This Review Reprinted In Honor Of Movie Critic Bill Gibron--May 14, 1961--May 11, 2018. Pictured Top Left.
Now with summer behind us, the arrival of fall means weekends attending and watching plenty of football games. Whether they’re college, pro or high school, I’m all over them.
And when it comes to football movies, few move me as much as the 1971 drama
"Brian's Song" starring Billy Dee Williams as Chicago Bears running back, Gale Sayers and James Caan as Brian Piccolo.
I interviewed Billy Dee Williams about four years ago for his brief appearance on “Dancing with the Stars.” We also talked about many of his movies.

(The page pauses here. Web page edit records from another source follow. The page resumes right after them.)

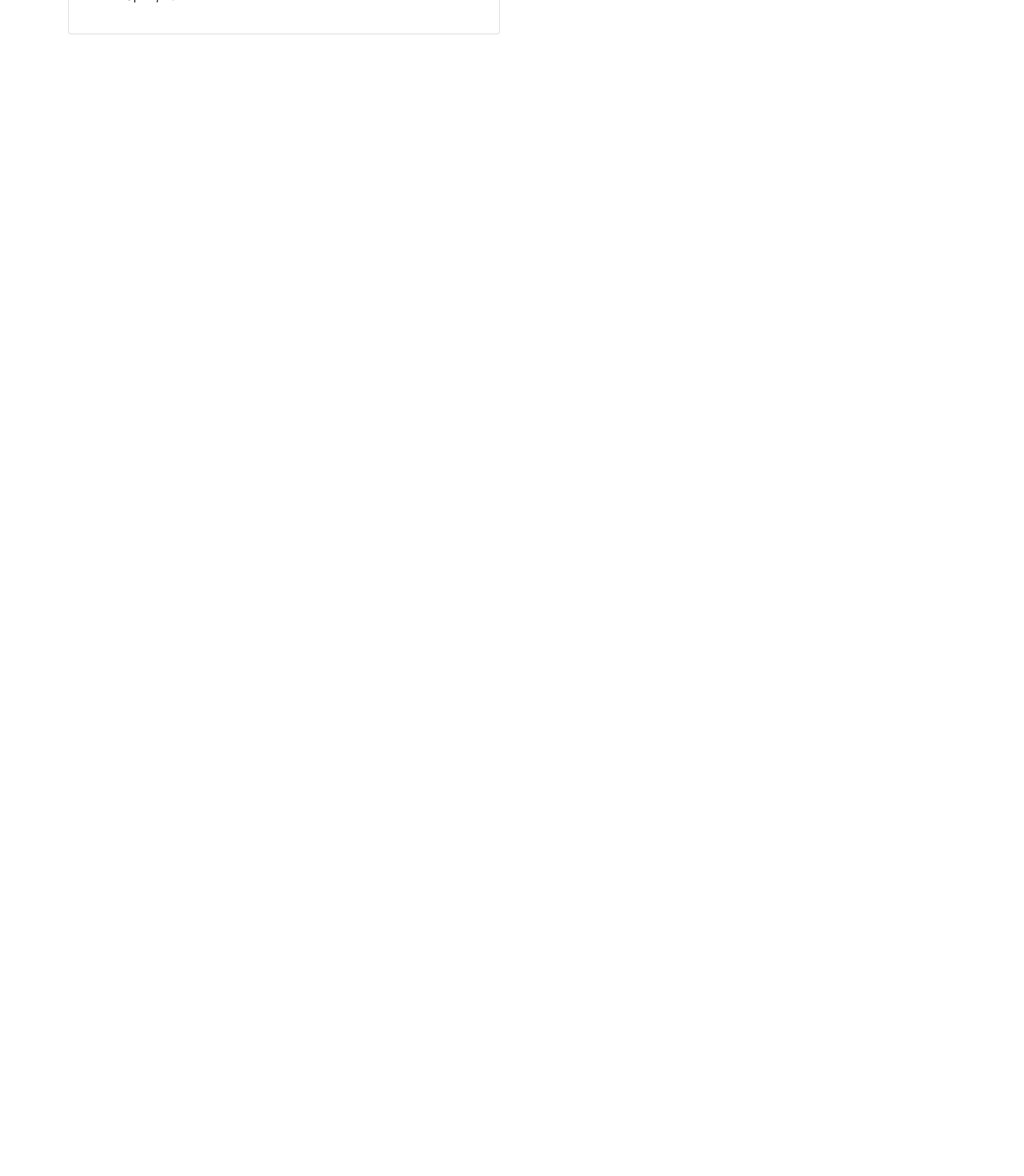
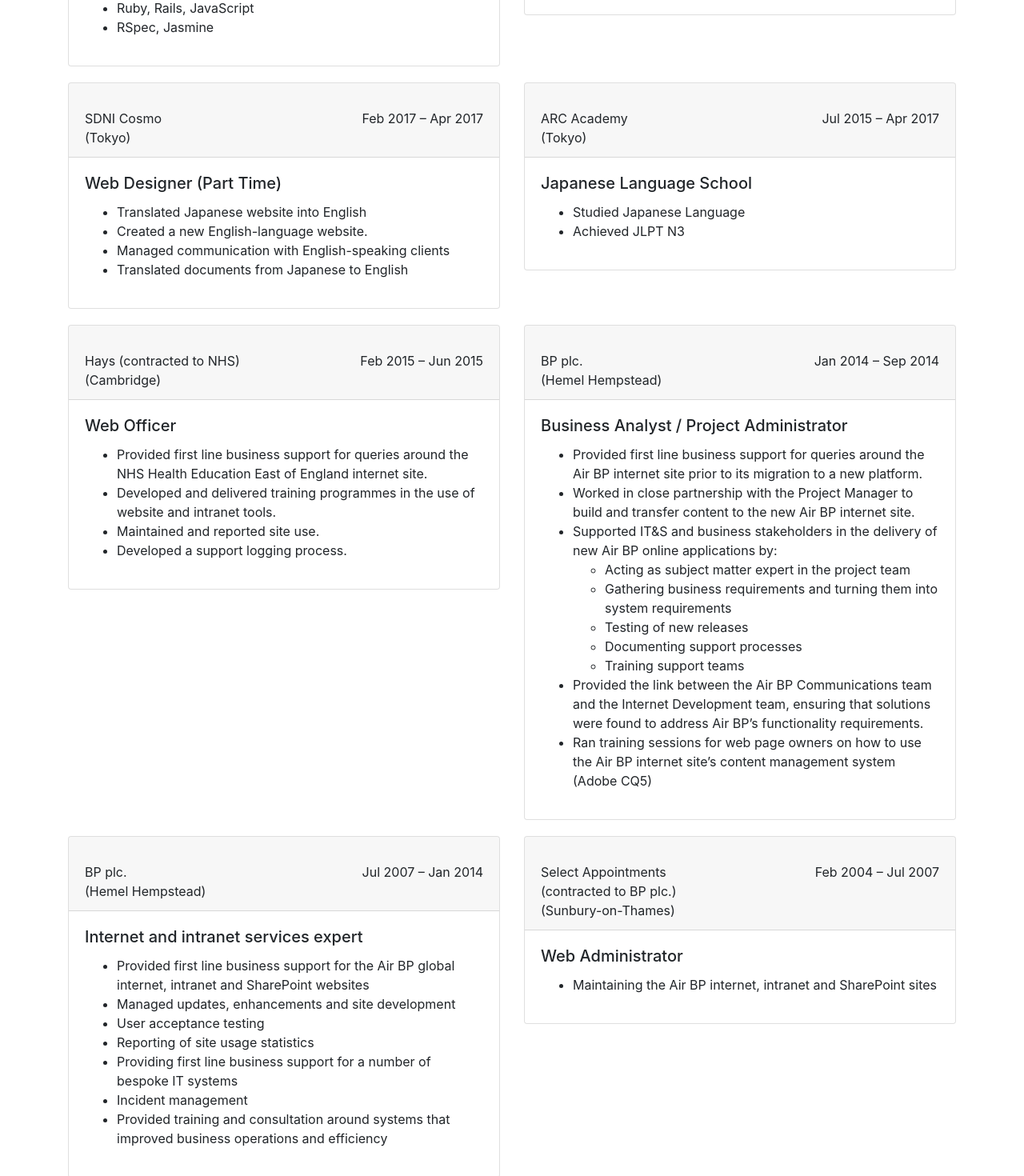
Before and after one commit to gdharris1000/hiregareth, a Vue app: page /history in a window 1280 px wide. Shown: the part 340-1810 px from the top of the page at 80% size. Before the commit the page ends 800 px from the top, so only its background shows below. Built offline with nearby package versions, Linux system fonts and the light colour scheme.

Commit message:
history text added

```diff
--- a/src/components/History.vue
+++ b/src/components/History.vue
@@ -45,6 +45,145 @@
                 </div>
             </div>
         </div>
+        <div class="row">
+            <div class="col-md-6">
+                <div class="card">
+                    <div class="card-header">
+                        <div class="row">
+                            <div class="col-md-6">SDNI Cosmo<br>(Tokyo)</div>
+                            <div class="col-md-6 text-right">Feb 2017 – Apr 2017</div>
+                        </div>
+                    </div>
+                    <div class="card-body">
+                        <h5 class="card-title">Web Designer (Part Time)</h5>
+                        <p class="card-text">
+                            <ul>
+                                <li>Translated Japanese website into English</li>
+                                <li>Created a new English-language website.</li>
+                                <li>Managed communication with English-speaking clients</li>
+                                <li>Translated documents from Japanese to English</li>
+                            </ul>
+                        </p>
+                    </div>
+                </div>
+            </div>
+            <div class="col-md-6">
+                <div class="card">
+                    <div class="card-header">
+                        <div class="row">
+                            <div class="col-md-6">ARC Academy<br>(Tokyo)</div>
+                            <div class="col-md-6 text-right">Jul 2015 – Apr 2017</div>
+                        </div>
+                    </div>
+                    <div class="card-body">
+                        <h5 class="card-title">Japanese Language School</h5>
+
+                        <p class="card-text">
+                            <ul>
+                                <li>Studied Japanese Language</li>
+                                <li>Achieved JLPT N3</li>
+                            </ul>
+                        </p>
+                    </div>
+                </div>
+            </div>
+        </div>
+        <div class="row">
+            <div class="col-md-6">
+                <div class="card">
+                    <div class="card-header">
+                        <div class="row">
+                            <div class="col-md-6">Hays (contracted to NHS)<br>(Cambridge)</div>
+                            <div class="col-md-6 text-right">Feb 2015 – Jun 2015</div>
+                        </div>
+                    </div>
+                    <div class="card-body">
+                        <h5 class="card-title">Web Officer</h5>
+                        <p class="card-text">
+                            <ul>
+                                <li>Provided first line business support for queries around the NHS Health Education East of England internet site.</li>
+                                <li>Developed and delivered training programmes in the use of website and intranet tools.</li>
+                                <li>Maintained and reported site use.</li>
+                                <li>Developed a support logging process.</li>
+                            </ul>
+                        </p>
+                    </div>
+                </div>
+            </div>
+            <div class="col-md-6">
+                <div class="card">
+                    <div class="card-header">
+                        <div class="row">
+                            <div class="col-md-6">BP plc.<br>(Hemel Hempstead)</div>
+                            <div class="col-md-6 text-right">Jan 2014 – Sep 2014</div>
+                        </div>
+                    </div>
+                    <div class="card-body">
+                        <h5 class="card-title">Business Analyst / Project Administrator</h5>
+                        <p class="card-text">
+                            <ul>
+                                <li>Provided first line business support for queries around the Air BP internet site prior to its migration to a new platform.</li>
+                                <li>Worked in close partnership with the Project Manager to build and transfer content to the new Air BP internet site.</li>
+                                <li>Supported IT&amp;S and business stakeholders in the delivery of new Air BP online applications by:</li>
+                                <ul>
+                                    <li>Acting as subject matter expert in the project team</li>
+                                    <li>Gathering business requirements and turning them into system requirements</li>
+                                    <li>Testing of new releases</li>
+                                    <li>Documenting support processes</li>
+                                    <li>Training support teams</li>
+                                </ul>
+                                <li>Provided the link between the Air BP Communications team and the Internet Development team, ensuring that solutions were found to address Air BP’s functionality requirements.</li>
+                                <li>Ran training sessions for web page owners on how to use the Air BP internet site’s content management system (Adobe CQ5)</li>
+                            </ul>
+                        </p>
+                    </div>
+                </div>
+            </div>
+        </div>
+        <div class="row">
+            <div class="col-md-6">
+                <div class="card">
+                    <div class="card-header">
+                        <div class="row">
+                            <div class="col-md-6">BP plc.<br>(Hemel Hempstead)</div>
+                            <div class="col-md-6 text-right">Jul 2007 – Jan 2014</div>
+                        </div>
+                    </div>
+                    <div class="card-body">
+                        <h5 class="card-title">Internet and intranet services expert</h5>
+                        <p class="card-text">
+                            <ul>
+                                <li>Provided first line business support for the Air BP global internet, intranet and SharePoint websites</li>
+                                <li>Managed updates, enhancements and site development</li>
+                                <li>User acceptance testing</li>
+                                <li>Reporting of site usage statistics</li>
+                                <li>Providing first line business support for a number of bespoke IT systems</li>
+                                <li>Incident management</li>
+                                <li>Provided training and consultation around systems that improved business operations and efficiency</li>
+                            </ul>
+                        </p>
+                    </div>
+                </div>
+            </div>
+            <div class="col-md-6">
+                <div class="card">
+                    <div class="card-header">
+                        <div class="row">
+                            <div class="col-md-6">Select Appointments (contracted to BP plc.)<br>(Sunbury-on-Thames)</div>
+                            <div class="col-md-6 text-right">Feb 2004 – Jul 2007</div>
+                        </div>
+                    </div>
+                    <div class="card-body">
+                        <h5 class="card-title">Web Administrator</h5>
+                        <p class="card-text">
+                            <ul>
+                                <li>Maintaining the Air BP internet, intranet and SharePoint sites</li>
+                            </ul>
+                        </p>
+                    </div>
+                </div>
+            </div>
+        </div>
     </div>
 </template>
 
@@ -55,5 +194,7 @@
 </script>
 
 <style scoped>
-
+    .row {
+        margin-top: 20px;
+    }
 </style>
```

When I asked him what some of his favorites and most memorable roles were he said portraying Gale Sayers in “Brian’s Song” because it was “such an honest and beautiful, yet tragic story.”
I’ve been sold on "Brian's Song" since the first day I saw it. It is hands down my favorite football movie of all time. I can't count how many times I've seen it, but I never get tired watching it. You can usually catch “Brian’s Song” on TV this time of year. True football, movie fanatics already have it in their collection.
"Brian's Song" is loosely based on Sayers' autobiography, "I am Third" which chronicles his longstanding rivalry and friendship with his teammate, Brian Piccolo who died June 16, 1970 from cancer. Piccolo was just 26-years-old.
The true to life film originally aired in 1971 as a "movie of the week" on ABC television and garnered huge ratings. It won five Emmys, including "Best Dramatic Program.”
"Brian's Song," was written by Emmy Award winning screenwriter William Blinn, ("Fame," "Roots" and "Purple Rain"). It was later released in theaters.
A remake of "Brian's Song" aired on ABC's "The Wonderful World of Disney in 2001. It starred Mekhi Phifer as Sayers and Sean Maher as Piccolo. Though good, it paled in comparison to the original.
Rumor has it that Nicholas Sparks (“Safe Haven” and “The Notebook”) and his production company is considering making another movie about Gayle Sayers and Brian Piccolo.
It will have to be some kind of special to top “Brian’s Song.”
In the original movie Sayers (Williams) plays the reserved and talented running back that arrives at the Bears training camp and tries out for the same position as the brash and cocky Piccolo (Caan). Although both players make the team, Sayers starts and Piccolo has to play second string to him. Despite the tension this creates, over time the two men forge a remarkable friendship. It gets truly tested when a knee injury sidelines Sayers and Piccolo discovers he's dying.
While there are many great scenes in "Brian's Song," Williams' awards tribute speech honoring Piccolo is one of the most gut-wrenching and memorable. It gets me every single time.
Not only do Williams and Caan give outstanding performances, but the movie also features an impressive supporting cast that includes: Jack Warden who plays owner/coach George "Papa Bear" Halas, Bernie Casey and even some of the actual Chicago Bears football players and coaches like Abe Gibron, (pictured/orange shirt and black hat) Jack Concannon, Ed O'Bradovich and Dick Butkus.
By the way, Abe Gibron’s son, Bill Gibron is a renowned movie critic/writer who has occasionally contributed reviews to N2Entertainment.net.
It wasn’t until this year when Bill (Gibron) posted some terrific football pics of his late, great dad on Facebook that I made the connection they were related.
In addition to playing for the the Chicago Bears, Abe (Gibron) coached the team from 1970-74. With all the NFL career achievements and awards Abe Gibron racked up during his coaching and playing stints with teams such as the Buffalo Bills, Cleveland Browns, Washington Redskins and Philadelphia Eagles, you could probably make a movie about him too.
However, after 47-years, "Brian's Song" still stands as one of the best football movies ever made.